PUEBLA, Mexico — Union leaders at the Mexican unit of Volkswagen said Tuesday that the German auto maker improved its pay offer in a bid to end a 10-day-old strike, but many workers reacted negatively as they began voting on the package.
Union leaders presented VW's new offer of an 8.5% salary increase plus improved benefits worth an additional 1.7% of their wages to an assembly of workers at the VW plant in Puebla, about 60 miles east of Mexico City.
The plant is the world's only factory producing the popular New Beetle, which is sold in 80 countries. It also manufactures the classic Beetle, Jetta and Golf Cabrio models.
VW said the strike is costing it about $30 million a day in lost output.
The latest wage proposal was an improvement on VW's initial base pay offer of 7% made last week.
Some of the nearly 10,000 striking workers who attended the union's assembly on Tuesday received the offer with boos and hisses, initially calling for the strike to continue.
Despite the offer's poor reception, workers began voting on the package on Tuesday afternoon.
The Puebla plant has about 16,000 workers, including 12,500 union members.

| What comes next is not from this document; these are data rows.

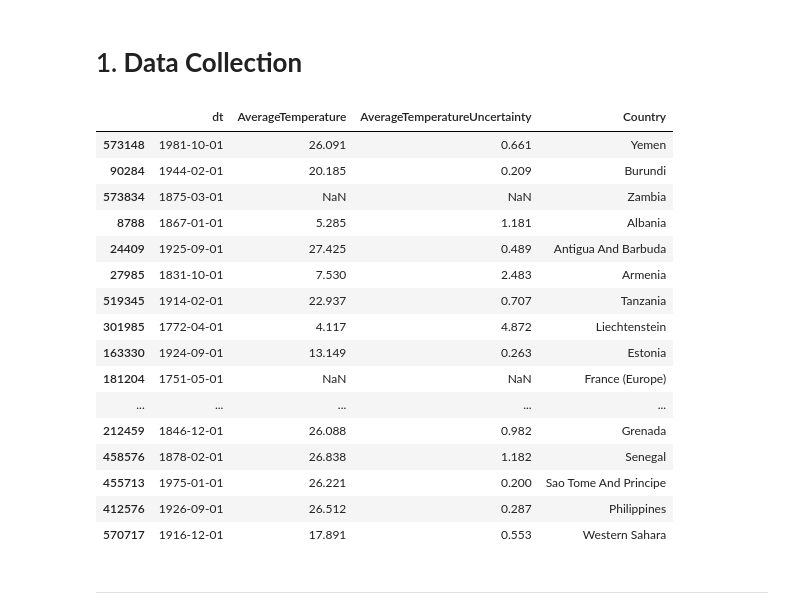
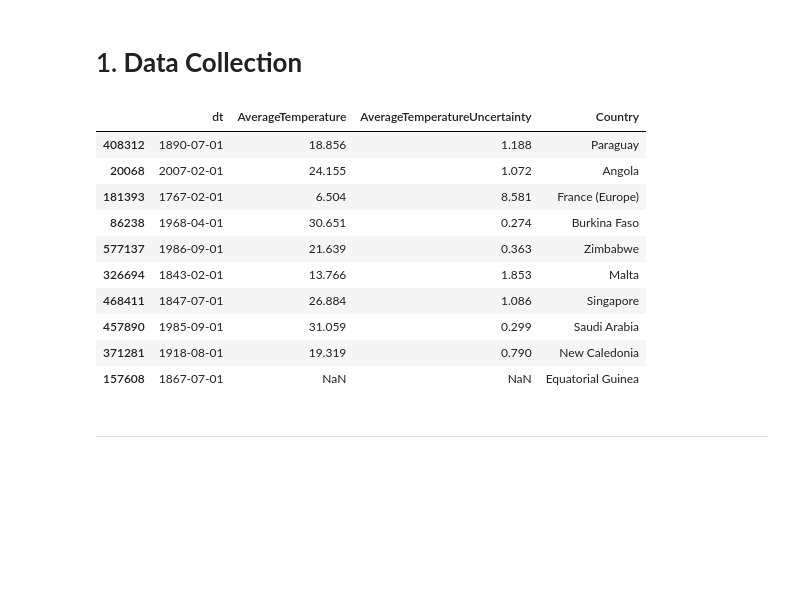
Before and after one commit to HassanZeb01/land_temperature_by_country, a Jupyter notebook: climate_temperature.ipynb, the cells around one changed output. Saved outputs shown, nothing was run; the diff lists cells and outputs as text; code cells hidden in the pictures; blank space fills up the shorter version.

```diff
--- a/climate_temperature.ipynb
+++ b/climate_temperature.ipynb
@@ -37,25 +35,19 @@ Archive:  climate-change-earth-surface-temperature-data.zip
 # 1. **Data Collection**
 # %%
 df = pd.read_csv('GlobalLandTemperaturesByCountry.csv')
-df.sample(20)
+df.sample(10)
 # %% [output]
 |  | dt | AverageTemperature | AverageTemperatureUncertainty | Country |
-| 573148 | 1981-10-01 | 26.091 | 0.661 | Yemen |
-| 90284 | 1944-02-01 | 20.185 | 0.209 | Burundi |
-| 573834 | 1875-03-01 | NaN | NaN | Zambia |
-| 8788 | 1867-01-01 | 5.285 | 1.181 | Albania |
-| 24409 | 1925-09-01 | 27.425 | 0.489 | Antigua And Barbuda |
-| 27985 | 1831-10-01 | 7.530 | 2.483 | Armenia |
-| 519345 | 1914-02-01 | 22.937 | 0.707 | Tanzania |
-| 301985 | 1772-04-01 | 4.117 | 4.872 | Liechtenstein |
-| 163330 | 1924-09-01 | 13.149 | 0.263 | Estonia |
-| 181204 | 1751-05-01 | NaN | NaN | France (Europe) |
-| ... | ... | ... | ... | ... |
-| 212459 | 1846-12-01 | 26.088 | 0.982 | Grenada |
-| 458576 | 1878-02-01 | 26.838 | 1.182 | Senegal |
-| 455713 | 1975-01-01 | 26.221 | 0.200 | Sao Tome And Principe |
-| 412576 | 1926-09-01 | 26.512 | 0.287 | Philippines |
-| 570717 | 1916-12-01 | 17.891 | 0.553 | Western Sahara |
+| 408312 | 1890-07-01 | 18.856 | 1.188 | Paraguay |
+| 20068 | 2007-02-01 | 24.155 | 1.072 | Angola |
+| 181393 | 1767-02-01 | 6.504 | 8.581 | France (Europe) |
+| 86238 | 1968-04-01 | 30.651 | 0.274 | Burkina Faso |
+| 577137 | 1986-09-01 | 21.639 | 0.363 | Zimbabwe |
+| 326694 | 1843-02-01 | 13.766 | 1.853 | Malta |
+| 468411 | 1847-07-01 | 26.884 | 1.086 | Singapore |
+| 457890 | 1985-09-01 | 31.059 | 0.299 | Saudi Arabia |
+| 371281 | 1918-08-01 | 19.319 | 0.790 | New Caledonia |
+| 157608 | 1867-07-01 | NaN | NaN | Equatorial Guinea |
 # %% [markdown]
 
 
```
Also changed, not shown: parts of 19 cells of this notebook.
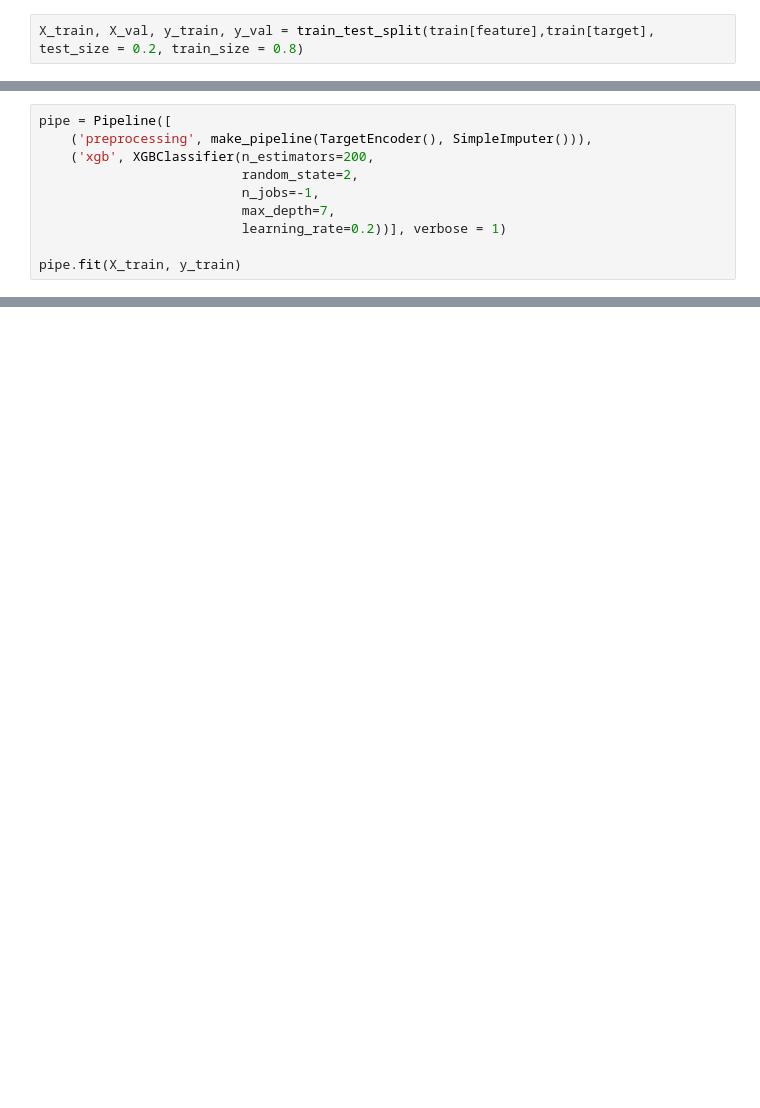
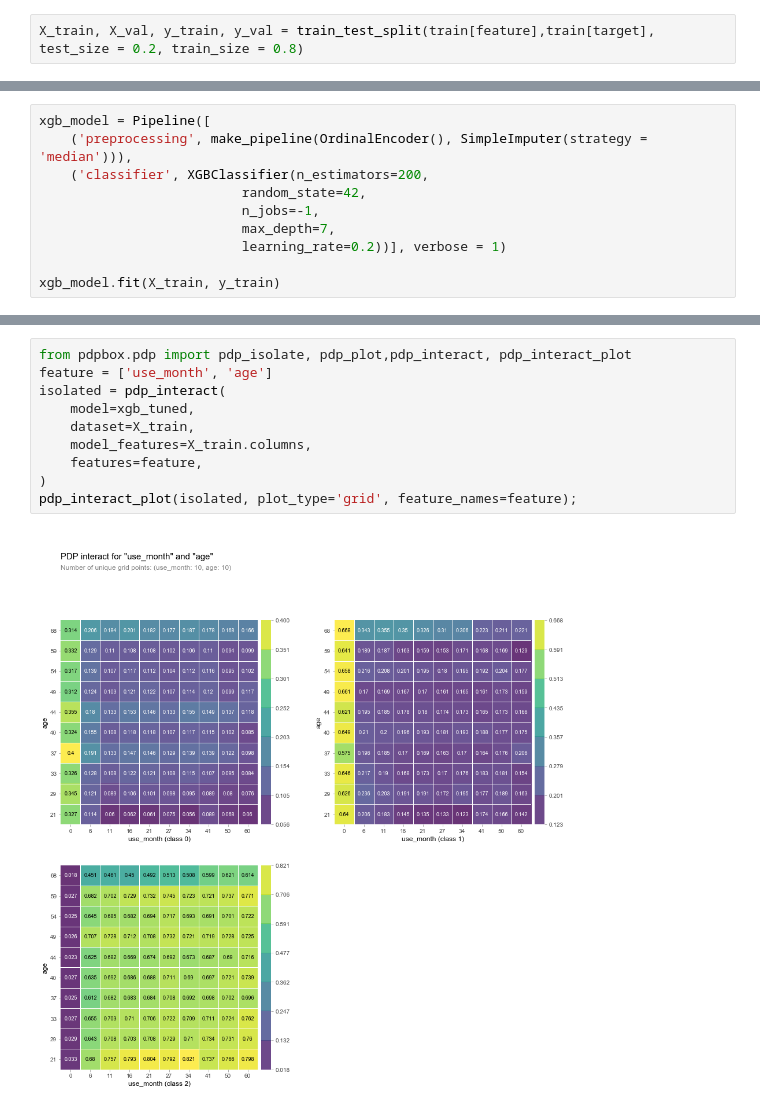
Before and after one commit to mhson-stack/credit-card-overdue-prediciton-ML-project, a Jupyter notebook: credit-card-model.ipynb, the cells around one changed output, grey strips where cells are left out. Drawn from its saved outputs; the diff is of its cells as text; blank space fills up the shorter version.

```diff
--- a/credit-card-model.ipynb
+++ b/credit-card-model.ipynb
@@ -35,11 +112,11 @@ X_train, X_val, y_train, y_val = train_test_split(train[feature],train[target],
 # %%
-pipe = Pipeline([
-    ('preprocessing', make_pipeline(TargetEncoder(), SimpleImputer())),
-    ('xgb', XGBClassifier(n_estimators=200,
-                          random_state=2,
+xgb_model = Pipeline([
+    ('preprocessing', make_pipeline(OrdinalEncoder(), SimpleImputer(strategy = 'median'))),
+    ('classifier', XGBClassifier(n_estimators=200,
+                          random_state=42,
                           n_jobs=-1,
                           max_depth=7,
                           learning_rate=0.2))], verbose = 1)
 
-pipe.fit(X_train, y_train)
+xgb_model.fit(X_train, y_train)
 # %% [output]
@@ -242,0 +300,12 @@ eli5.show_weights(
+# %%
+from pdpbox.pdp import pdp_isolate, pdp_plot,pdp_interact, pdp_interact_plot
+feature = ['use_month', 'age']
+isolated = pdp_interact(
+    model=xgb_tuned,
+    dataset=X_train,
+    model_features=X_train.columns,
+    features=feature,
+)
+pdp_interact_plot(isolated, plot_type='grid', feature_names=feature);
+# %% [output]
+[figure, added]
```
Also changed, not shown: parts of 33 cells of this notebook.
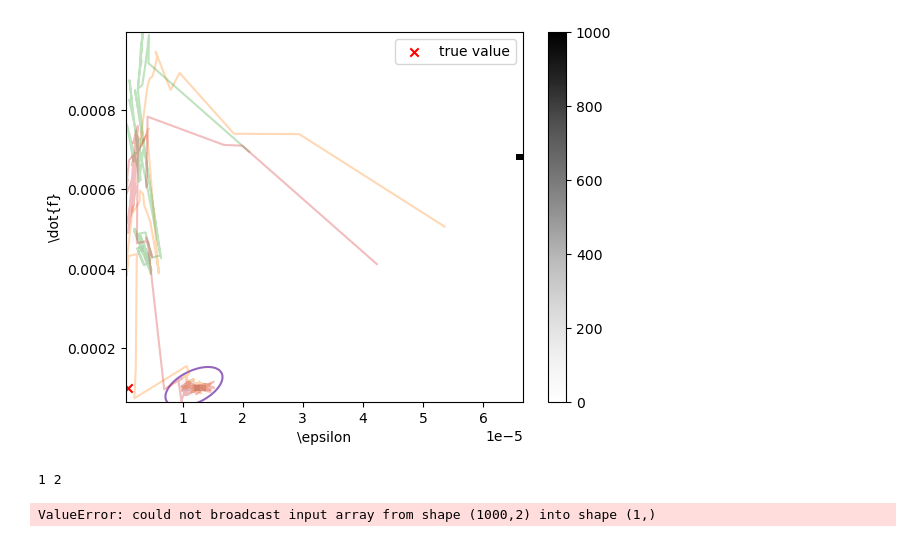
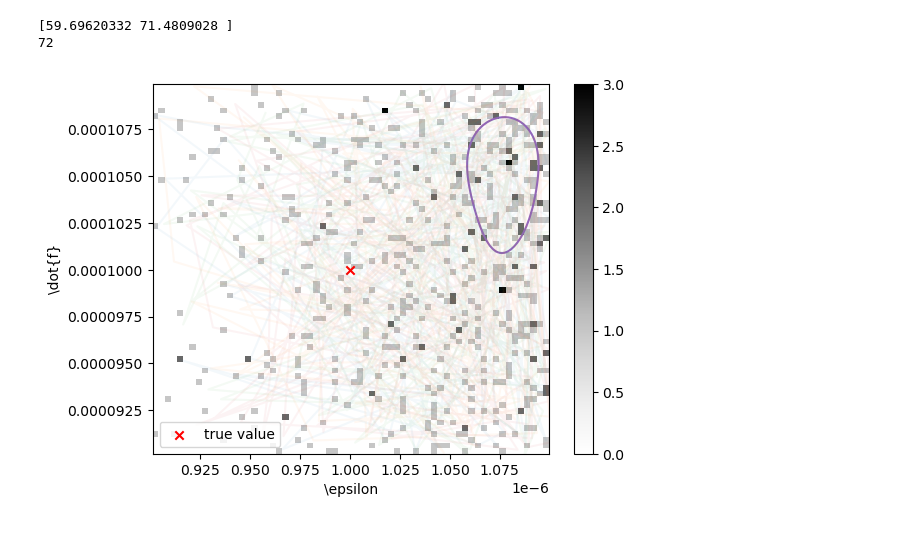
Before and after one commit to kyleyhw/CITA_mini_project, a Jupyter notebook: mini-project.ipynb, the cells around one changed output. Drawn from its saved outputs; the diff is of its cells as text; code cells hidden in the pictures.

```diff
--- a/mini-project.ipynb
+++ b/mini-project.ipynb
@@ -53,36 +53,36 @@ State([[6.65870172e-05 6.77624067e-04]
-# %%
-flat_samples = sampler.get_chain(flat=True) # get flattened samples for plotting histograms
-samples = sampler.get_chain() # get samples for plotting individual chains
-
-epsilon_points = flat_samples[:, 0]
-df_dt_points = flat_samples[:, 1]
-
-epsilon_walk = samples[:, :, 0]
-df_dt_walk = samples[:, :, 1]
-
-plt.figure() # plot histogram, contour plot, and chains all overlaid, with true value incidated
-
-plt.plot(epsilon_walk, df_dt_walk, alpha=0.3)
-sns.kdeplot(x=epsilon_points, y=df_dt_points, levels=[0.9])
-plt.hist2d(x=epsilon_points, y=df_dt_points, bins=64, cmap='Greys')
-plt.colorbar()
-
-plt.scatter([1e-6], [1e-4], label='true value', color='red', marker='x')
-plt.legend()
-
-plt.xlabel(r'\epsilon')
-plt.ylabel(r'\dot{f}')
-
-plt.show()
-# %% [output]
-[figure, old version]
 # %%
-samples = np.swapaxes(samples, 0, 1) # gives chains of parameter vectors, to incorporate Speagle definition of autocorrelation time
+print(sampler.get_autocorr_time())
 
-for i, chain in enumerate(samples):
-    autocorrelation_time = AutocorrelationTime(chain)
-    print('autocorrelation time for chain %i:' %i, autocorrelation_time.tau)
+autocorrelation_time = int(np.ceil(np.max(sampler.get_autocorr_time())))
+
+print(autocorrelation_time)
 # %% [output]
-1 2
+[59.69620332 71.4809028 ]
+72
-ValueError: could not broadcast input array from shape (1000,2) into shape (1,)
+# %%
+flat_samples = sampler.get_chain(flat=True) # get flattened samples for plotting histograms
+samples = sampler.get_chain() # get samples for plotting individual chains
+
+epsilon_points = flat_samples[:, 0][::autocorrelation_time]
+df_dt_points = flat_samples[:, 1][::autocorrelation_time]
+
+epsilon_walk = samples[:, :, 0][::autocorrelation_time]
+df_dt_walk = samples[:, :, 1][::autocorrelation_time]
+
+plt.figure() # plot histogram, contour plot, and chains all overlaid, with true value incidated
+
+plt.plot(epsilon_walk, df_dt_walk, alpha=0.05)
+sns.kdeplot(x=epsilon_points, y=df_dt_points, levels=[0.9])
+plt.hist2d(x=epsilon_points, y=df_dt_points, bins=64, cmap='Greys')
+plt.colorbar()
+
+plt.scatter([1e-6], [1e-4], label='true value', color='red', marker='x')
+plt.legend()
+
+plt.xlabel(r'\epsilon')
+plt.ylabel(r'\dot{f}')
+
+plt.show()
+# %% [output]
+[figure, new version]
 # %%
```
Also changed, not shown: parts of 5 cells of this notebook.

The VW offer for a 10.2% increase in workers' overall compensation packages was slightly above the union's 10% threshold for even considering company proposals.